Assigned task: Take the line with "with documents| LLM" and the rest of the lines after it, to the end of the entries, and restate them exactly.

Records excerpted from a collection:
—————

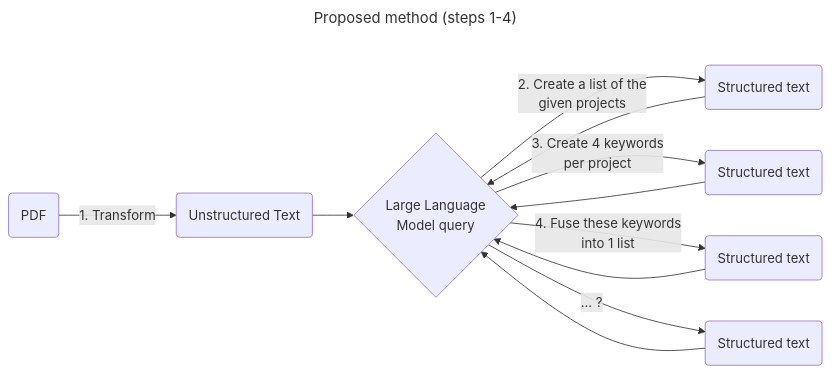
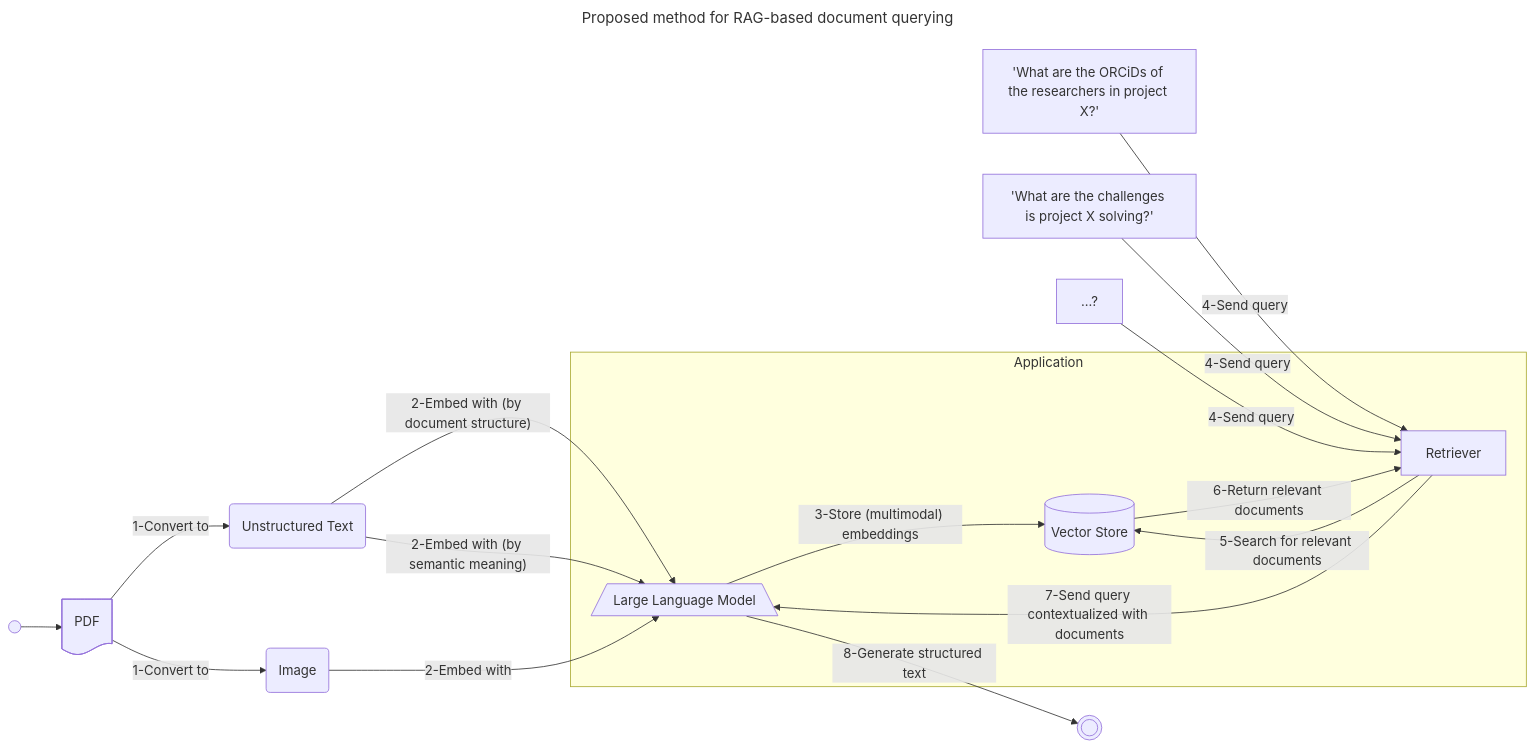
Before and after one commit to VCityTeam/PEPR-VDBI: the first of 3 diagrams in data-integration/README.md, drawn with Mermaid. The commit also changed other lines of this file and 4 other files, not shown here.

Commit message:
refacto documenation; add RAG method; and test targets

````diff
--- a/data-integration/README.md
+++ b/data-integration/README.md
@@ -39,16 +31,30 @@
 ```mermaid
 ---
-title: Proposed method (steps 1-4)
+title: Proposed method for RAG-based document querying
 ---
 flowchart LR
-    A(PDF) -->|1. Transform| B(Unstructured Text)
-    B --> C{Large Language\n Model query}
-    C -->|2. Create a list of the\n given projects| X(Structured text)
-    C -->|3. Create 4 keywords\n per project| Y(Structured text)
-    C -->|4. Fuse these keywords\n into 1 list| Z(Structured text)
-    C -->|... ?| AA(Structured text)
-    X --> C
-    Y --> C
-    Z --> C
-    AA --> C
+
+    subgraph Application
+        LLM[/Large Language Model\]
+        R[Retriever]
+        VS[(Vector Store)]
+    end
+
+    S(( )) --> A
+    A@{ shape: doc, label: PDF } -->|1-Convert to| B(Unstructured Text)
+    A -->|1-Convert to| BB(Image)
+    B -->|"2-Embed with (by document structure)"| LLM
+    B -->|"2-Embed with (by semantic meaning)"| LLM
+    BB -->|2-Embed with| LLM
+    LLM -->|"3-Store (multimodal) embeddings"| VS
+    
+    %% Use multiquery rewriting?
+    Q1["'What are the ORCiDs of the researchers in project X?'"] -->|4-Send query| R
+    Q2["'What are the challenges is project X solving?'"] -->|4-Send query| R
+    Q3["...?"] -->|4-Send query| R
+
+    R -->|5-Search for relevant documents| VS
+    VS -->|6-Return relevant documents| R
+    R -->|7-Send query contextualized with documents| LLM
+    LLM -->|8-Generate structured text| O((( )))
 ```
````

—————

Finished exercise:
+    R -->|7-Send query contextualized with documents| LLM
+    LLM -->|8-Generate structured text| O((( )))
 ```
````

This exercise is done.